h. Keying [ref. c]: Initiates the process of transmitting by Morse, PTT, etc.
i. Azimuth Angle [ref. f]: The 360 degree angle at which the radio wave travels. Can have some effect on the angle of incidence at which a radio wave intersects the atmosphere layers.
j. Elevation Angle [ref. f]: The angle at which the radio wave travels from the antenna to the atmosphere. This affects the angle of incidence at which a radio wave intersects the atmosphere layers.
a. Layers: The 3 main layers of the atmosphere are the troposphere, stratosphere, and ionosphere.

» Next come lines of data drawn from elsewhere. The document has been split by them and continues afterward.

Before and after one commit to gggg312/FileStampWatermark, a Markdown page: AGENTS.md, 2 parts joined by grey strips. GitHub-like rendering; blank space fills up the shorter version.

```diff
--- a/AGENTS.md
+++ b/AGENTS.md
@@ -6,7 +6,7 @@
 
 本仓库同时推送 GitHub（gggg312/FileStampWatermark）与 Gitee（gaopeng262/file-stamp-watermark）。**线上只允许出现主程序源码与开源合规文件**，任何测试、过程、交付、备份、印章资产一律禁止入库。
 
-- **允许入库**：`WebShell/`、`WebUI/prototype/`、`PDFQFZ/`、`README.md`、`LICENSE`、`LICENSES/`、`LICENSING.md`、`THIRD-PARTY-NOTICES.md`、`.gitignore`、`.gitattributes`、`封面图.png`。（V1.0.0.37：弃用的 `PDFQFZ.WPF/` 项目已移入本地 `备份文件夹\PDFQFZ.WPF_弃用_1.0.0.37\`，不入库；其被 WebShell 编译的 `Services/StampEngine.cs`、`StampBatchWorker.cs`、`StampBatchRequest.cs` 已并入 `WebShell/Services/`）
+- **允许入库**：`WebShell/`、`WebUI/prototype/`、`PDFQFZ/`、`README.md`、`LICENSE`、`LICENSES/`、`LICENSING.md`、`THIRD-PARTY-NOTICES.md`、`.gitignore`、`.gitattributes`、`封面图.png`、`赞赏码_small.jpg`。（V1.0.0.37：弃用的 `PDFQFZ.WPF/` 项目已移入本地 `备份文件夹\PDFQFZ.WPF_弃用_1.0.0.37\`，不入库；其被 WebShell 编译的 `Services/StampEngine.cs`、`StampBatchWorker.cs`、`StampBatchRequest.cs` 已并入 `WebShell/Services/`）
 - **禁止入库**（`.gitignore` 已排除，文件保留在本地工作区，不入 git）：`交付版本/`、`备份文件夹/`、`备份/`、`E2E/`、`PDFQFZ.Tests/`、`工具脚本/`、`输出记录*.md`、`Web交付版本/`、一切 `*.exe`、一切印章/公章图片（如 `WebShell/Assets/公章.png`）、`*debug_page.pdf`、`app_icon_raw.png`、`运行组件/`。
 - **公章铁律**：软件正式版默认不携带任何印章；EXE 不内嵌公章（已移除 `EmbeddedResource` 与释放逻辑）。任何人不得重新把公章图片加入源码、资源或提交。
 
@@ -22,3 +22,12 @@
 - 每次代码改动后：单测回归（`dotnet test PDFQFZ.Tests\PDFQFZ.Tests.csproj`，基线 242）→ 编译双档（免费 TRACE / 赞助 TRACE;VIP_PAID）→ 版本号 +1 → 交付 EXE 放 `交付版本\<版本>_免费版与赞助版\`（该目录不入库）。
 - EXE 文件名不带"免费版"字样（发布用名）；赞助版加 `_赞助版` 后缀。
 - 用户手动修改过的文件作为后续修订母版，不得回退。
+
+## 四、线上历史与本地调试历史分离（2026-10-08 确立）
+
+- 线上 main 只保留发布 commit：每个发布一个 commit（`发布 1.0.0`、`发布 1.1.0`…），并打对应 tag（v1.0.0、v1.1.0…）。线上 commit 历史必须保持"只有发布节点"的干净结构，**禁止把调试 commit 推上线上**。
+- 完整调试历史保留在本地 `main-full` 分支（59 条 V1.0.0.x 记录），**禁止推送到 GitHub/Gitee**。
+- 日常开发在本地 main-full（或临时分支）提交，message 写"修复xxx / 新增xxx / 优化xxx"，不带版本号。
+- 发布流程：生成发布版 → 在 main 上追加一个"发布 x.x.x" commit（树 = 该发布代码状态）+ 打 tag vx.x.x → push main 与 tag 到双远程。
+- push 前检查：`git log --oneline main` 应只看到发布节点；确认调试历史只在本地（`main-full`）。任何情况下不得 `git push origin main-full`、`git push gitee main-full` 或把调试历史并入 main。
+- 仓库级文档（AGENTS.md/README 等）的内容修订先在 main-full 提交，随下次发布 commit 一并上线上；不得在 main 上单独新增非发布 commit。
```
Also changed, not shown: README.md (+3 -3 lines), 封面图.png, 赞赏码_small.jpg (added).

b. Frequency: The frequency of a radio wave plays a part in determining the atmospheric influence and radio wave. Depending on the layer of atmosphere, the frequency and angle of incidence of the radio wave, a transmitted radio wave can be reflected or refracted.
c. Radio Waves: Can be effected by various factors in the atmosphere including geographical location, sun activity, height within the atmosphere, and time of day.

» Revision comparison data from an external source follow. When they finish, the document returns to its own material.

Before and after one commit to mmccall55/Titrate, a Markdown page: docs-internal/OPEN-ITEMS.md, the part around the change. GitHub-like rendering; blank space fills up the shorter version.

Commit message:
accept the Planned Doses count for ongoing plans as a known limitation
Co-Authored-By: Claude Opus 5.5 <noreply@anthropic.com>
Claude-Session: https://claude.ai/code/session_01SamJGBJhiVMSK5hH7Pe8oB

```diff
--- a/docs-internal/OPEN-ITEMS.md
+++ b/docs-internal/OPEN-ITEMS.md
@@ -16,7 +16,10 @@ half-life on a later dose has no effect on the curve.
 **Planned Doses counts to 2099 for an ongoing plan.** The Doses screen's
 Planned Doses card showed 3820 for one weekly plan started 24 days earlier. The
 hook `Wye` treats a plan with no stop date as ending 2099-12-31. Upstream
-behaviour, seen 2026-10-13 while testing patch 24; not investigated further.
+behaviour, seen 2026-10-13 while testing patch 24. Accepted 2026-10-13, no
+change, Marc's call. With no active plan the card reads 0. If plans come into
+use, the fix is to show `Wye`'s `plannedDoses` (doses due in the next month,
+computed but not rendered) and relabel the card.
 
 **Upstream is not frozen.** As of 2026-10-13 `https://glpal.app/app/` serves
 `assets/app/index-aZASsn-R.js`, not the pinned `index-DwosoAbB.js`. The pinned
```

d. Propagation Paths: Within the atmosphere, radio waves can be reflected, refracted, and diffracted like light and heat waves.
a. USB: (Upper Side Band) All sum frequencies above the carrier frequency. Requires less power for communications.
b. LSB: (Lower Side Band) All difference frequencies below the carrier frequency. Requires less power for communications
c. CW: (Carrier Wave) Contains center frequency of transmitted signal Largest part of the signal
d. AM: (Amplitude Modulation) Signal varies in amplitude but the radio-frequency wave is kept constant
e. FM: (Frequency Modulation) Signal varies in frequency but the amplitude remains constant
a. PRI: (Pulse Repetition Interval) time from the start of one radar pulse to the start of the next pulse, used in the determination of the range to target/return.
b. PRF: (Pulse Repetition Frequency) equal to the number of pulses emitted in one second.
c. RF: (Radio Frequency) energy is transmitted to and reflects from the reflecting job.
d. BW: (Bandwidth) refers to the frequency range of the transmitter and receiver of radar systems.
e. CW: (Continuous Wave) When radio-frequency transmitted from a fixed point continuously strikes an object that is either moving toward or away for the source of the energy, the frequency of the reflected energy is changed. Shift is known as Doppler Effect.
f. PW: (Pulse Width) the period of time during which the radar is actively transmitting a pulse of radio frequency.
g. Scan: The systematic movement of a radar beam in a definite pattern while searching for or tracking a target.
h. Bearing/Azimuth/Elevation: Relative bearing is the angle measured clockwise from the direction the ship is traveling, assigning the direction of the ship as 0 degrees. Azimuth (true bearing) is the angle measured clockwise from true north in the horizontal plane. Elevation is the angle on the vertical plane from the horizontal plane of the transmitter to the target.
a. Air Search: Systems initially detect and determine the position, course, and speed of air targets in a relatively large area. (EX: SPS-49, SPY-1)
b. Surface Search: System has two primary functions (1) the detection and determination of accurate ranges and bearing of surface objects and low flying aircraft and (2) the maintenance of a 360-degree search pattern for all objects within line-of-sight distance from the radar antenna. (EX: SPS-67, SPS-73)
c. Fire Control: System usually produces a very narrow, circular beam. This type of radar is very accurate and is used to constantly track the position of a target for the development of a fire-control solution. (EX: SPQ-9, SPG62)
OPELINT: category of electronic intelligence concerned with the introduction, disposition, location, movement, employment, tactics, and activity levels of known foreign non-communications emitters and the weapon systems and associated.
TECHELINT: Category of electronic intelligence concerned with the signal characteristics, modes, functions, associations, capabilities, limitations, vulnerabilities, and technology levels of foreign non-communications emitters and the electronics or weapons systems with which they are associated.